Caught this play during Ranga Shankara’s annual theatre festival. You can read here how the creators describe the play. I will tell you how I received it.
It is a play-within-a-play story, set in 1960s in Allahabad’s Neelima theatre. The big actors seem to command the same fan-following and are entitled to the same show of tantrums and arrogance as the big movie stars of our days do. One such talented and popular, but arrogant, actor is Satyasheel. He has grown old and his eyesight is weakening. At the brink of blindness he is going to give the last three performances of his illustrious career.
Like many professional successes, he hasn’t been much of a success in his personal life. He hasn’t proved to be a great husband or a great father. And he doesn’t repent it enough to exonerate him in the eyes of the audience. He almost justifies his failures – sometimes even alluding to them as his righteousness.
In these last three days of his professional life, he has to confront his personal life though. He has to answer his long estranged son, who, though young, has still made a name for himself in the world of theatre. The father-son reunion is not all tears, love and emotion though….
Then there is the play they are performing inside the play.
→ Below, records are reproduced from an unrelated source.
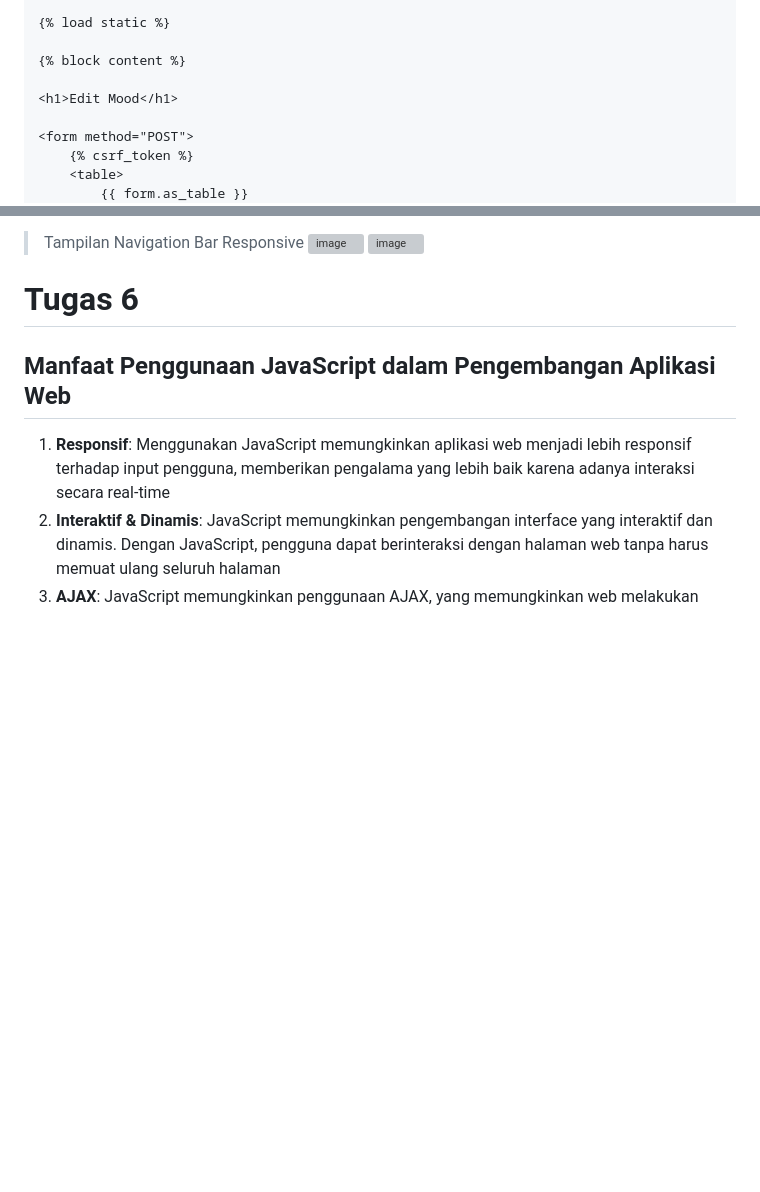
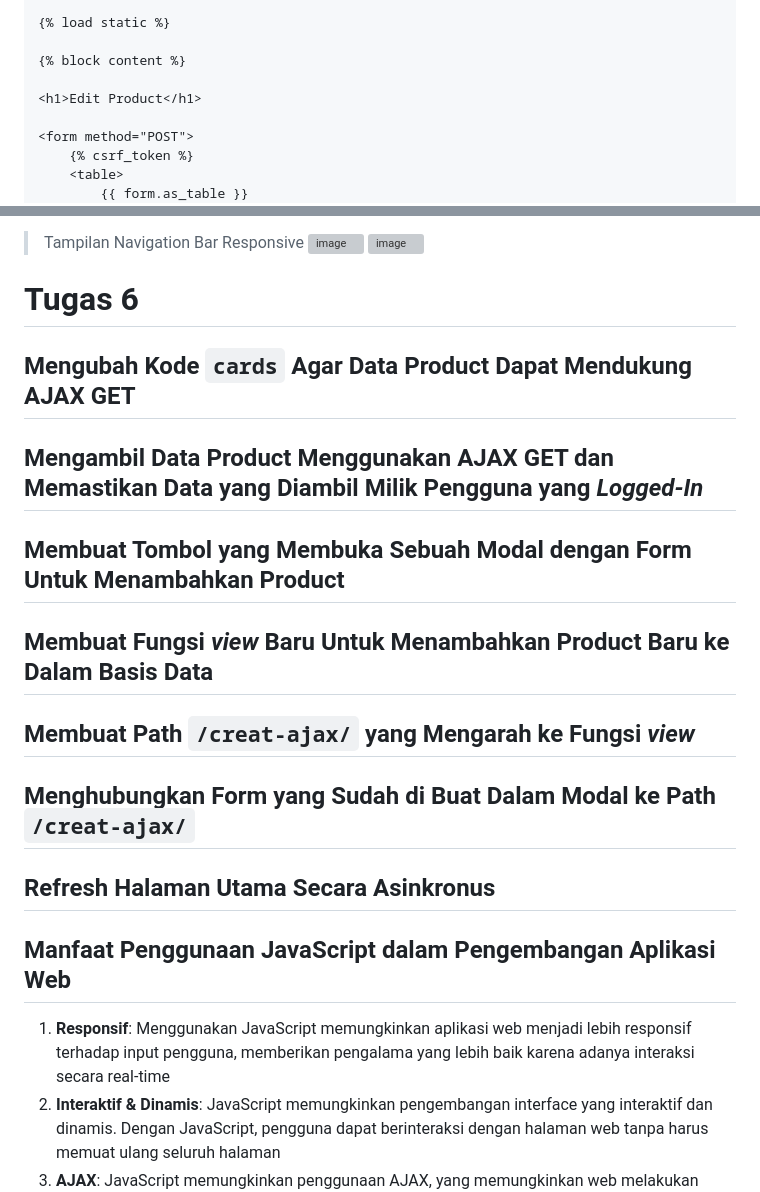
Before and after one commit to nayarachmi/skivy, a Markdown page: README.md, 2 parts joined by grey strips. Drawn GitHub-style; blank space fills up the shorter version; grey boxes are pictures that could not be loaded.

Commit message:
Update README.md tugas 6 #2

```diff
--- a/README.md
+++ b/README.md
@@ -481,7 +481,7 @@ Lalu membuat file HTML `edit_product.html` untuk tampilan pada page edit product
 
 {% block content %}
 
-<h1>Edit Mood</h1>
+<h1>Edit Product</h1>
 
 <form method="POST">
     {% csrf_token %}
@@ -649,6 +649,15 @@ lalu saya menambahkan navigation bar ini pada file tampilan page lainnya seperti
 ![image](https://github.com/user-attachments/assets/1636c66f-2c36-45bf-ab03-13686fb959fd)
 
 # Tugas 6
+## Mengubah Kode `cards` Agar Data Product Dapat Mendukung AJAX GET
+## Mengambil Data Product Menggunakan AJAX GET dan Memastikan Data yang Diambil Milik Pengguna yang *Logged-In*
+## Membuat Tombol yang Membuka Sebuah Modal dengan Form Untuk Menambahkan Product
+## Membuat Fungsi *view* Baru Untuk Menambahkan Product Baru ke Dalam Basis Data
+## Membuat Path `/creat-ajax/` yang Mengarah ke Fungsi *view*
+## Menghubungkan Form yang Sudah di Buat Dalam Modal ke Path `/creat-ajax/`
+## Refresh Halaman Utama Secara Asinkronus
+
+
 ## Manfaat Penggunaan JavaScript dalam Pengembangan Aplikasi Web
 1. **Responsif**: Menggunakan JavaScript memungkinkan aplikasi web menjadi lebih responsif terhadap input pengguna, memberikan pengalama yang lebih baik karena adanya interaksi secara real-time
 2. **Interaktif & Dinamis**: JavaScript memungkinkan pengembangan interface yang interaktif dan dinamis. Dengan JavaScript, pengguna dapat berinteraksi dengan halaman web tanpa harus memuat ulang seluruh halaman
```
Also changed, not shown: other parts of README.md (+1 -1 lines).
A rather scathing and satirical take on Mahabharata spun by Lord Krishna. How many common and uncommon people are sacrificed in making of one hero? Is it worth it? Probably yes. The world needs heroes. But it’s difficult to agree to that once the sacrificed stop being invisible and are presented to you in all their glory – and with all the gore of their fate. Abhimanyu and Eklavya have more in common than meets the eyes. They are both sacrificed at the altar of Arjuna’s greatness.
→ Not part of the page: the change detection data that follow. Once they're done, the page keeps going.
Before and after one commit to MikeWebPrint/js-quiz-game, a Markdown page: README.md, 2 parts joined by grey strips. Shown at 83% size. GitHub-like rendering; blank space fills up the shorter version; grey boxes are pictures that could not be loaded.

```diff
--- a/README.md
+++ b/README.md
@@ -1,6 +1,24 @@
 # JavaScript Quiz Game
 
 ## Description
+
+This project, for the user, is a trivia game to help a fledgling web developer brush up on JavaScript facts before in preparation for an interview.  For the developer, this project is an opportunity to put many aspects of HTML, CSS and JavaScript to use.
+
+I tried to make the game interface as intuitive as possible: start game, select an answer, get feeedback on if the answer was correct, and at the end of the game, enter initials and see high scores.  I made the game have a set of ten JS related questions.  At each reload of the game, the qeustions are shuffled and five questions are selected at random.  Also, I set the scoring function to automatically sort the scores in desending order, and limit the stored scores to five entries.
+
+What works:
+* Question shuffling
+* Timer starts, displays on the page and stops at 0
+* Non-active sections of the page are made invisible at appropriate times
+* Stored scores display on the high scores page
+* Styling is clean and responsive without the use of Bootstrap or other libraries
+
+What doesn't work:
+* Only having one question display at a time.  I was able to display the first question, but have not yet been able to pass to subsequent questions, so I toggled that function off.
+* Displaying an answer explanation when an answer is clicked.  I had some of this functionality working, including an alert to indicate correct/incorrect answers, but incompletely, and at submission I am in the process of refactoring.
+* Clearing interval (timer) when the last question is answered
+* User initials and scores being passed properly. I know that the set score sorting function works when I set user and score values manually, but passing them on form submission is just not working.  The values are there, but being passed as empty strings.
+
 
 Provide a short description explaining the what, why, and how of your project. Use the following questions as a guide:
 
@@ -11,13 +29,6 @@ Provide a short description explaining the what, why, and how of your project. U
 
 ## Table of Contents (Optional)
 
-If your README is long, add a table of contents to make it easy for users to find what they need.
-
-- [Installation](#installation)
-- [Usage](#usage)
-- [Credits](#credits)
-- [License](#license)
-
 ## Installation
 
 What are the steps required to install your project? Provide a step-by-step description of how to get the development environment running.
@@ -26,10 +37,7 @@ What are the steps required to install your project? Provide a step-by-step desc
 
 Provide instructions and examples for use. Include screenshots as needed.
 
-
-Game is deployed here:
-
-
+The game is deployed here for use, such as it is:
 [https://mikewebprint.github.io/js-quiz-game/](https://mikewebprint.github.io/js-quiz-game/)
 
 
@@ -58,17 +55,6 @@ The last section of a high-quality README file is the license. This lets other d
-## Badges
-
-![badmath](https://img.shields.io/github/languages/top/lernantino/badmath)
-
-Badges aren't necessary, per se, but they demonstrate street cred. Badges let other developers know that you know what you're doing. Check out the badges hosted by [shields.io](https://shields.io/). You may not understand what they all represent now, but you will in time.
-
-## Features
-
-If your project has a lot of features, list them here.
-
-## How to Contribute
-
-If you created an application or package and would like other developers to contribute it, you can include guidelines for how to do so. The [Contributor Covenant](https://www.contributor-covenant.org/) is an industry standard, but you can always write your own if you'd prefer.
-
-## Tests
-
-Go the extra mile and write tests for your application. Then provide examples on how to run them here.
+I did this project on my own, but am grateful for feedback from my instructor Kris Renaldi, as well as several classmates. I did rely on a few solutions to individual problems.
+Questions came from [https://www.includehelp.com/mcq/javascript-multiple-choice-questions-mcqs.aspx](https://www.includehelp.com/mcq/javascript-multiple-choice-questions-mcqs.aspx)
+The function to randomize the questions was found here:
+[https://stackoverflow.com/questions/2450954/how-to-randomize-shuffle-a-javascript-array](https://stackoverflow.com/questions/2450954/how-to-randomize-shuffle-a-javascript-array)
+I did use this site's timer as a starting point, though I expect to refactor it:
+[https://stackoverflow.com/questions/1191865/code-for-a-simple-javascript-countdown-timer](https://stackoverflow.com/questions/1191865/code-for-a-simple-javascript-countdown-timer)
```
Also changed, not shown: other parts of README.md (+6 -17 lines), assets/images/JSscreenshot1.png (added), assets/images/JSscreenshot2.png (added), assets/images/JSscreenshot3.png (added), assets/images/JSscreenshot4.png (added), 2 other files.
You laugh through this heart-rending realization though. That’s the success of satire. This play within the play was the strong part of the performance.
The story of theatre, of father and son did not leave as strong an impression on me. It was supposed to tug at my heart, but it didn’t.
Overall, however, worth a watch.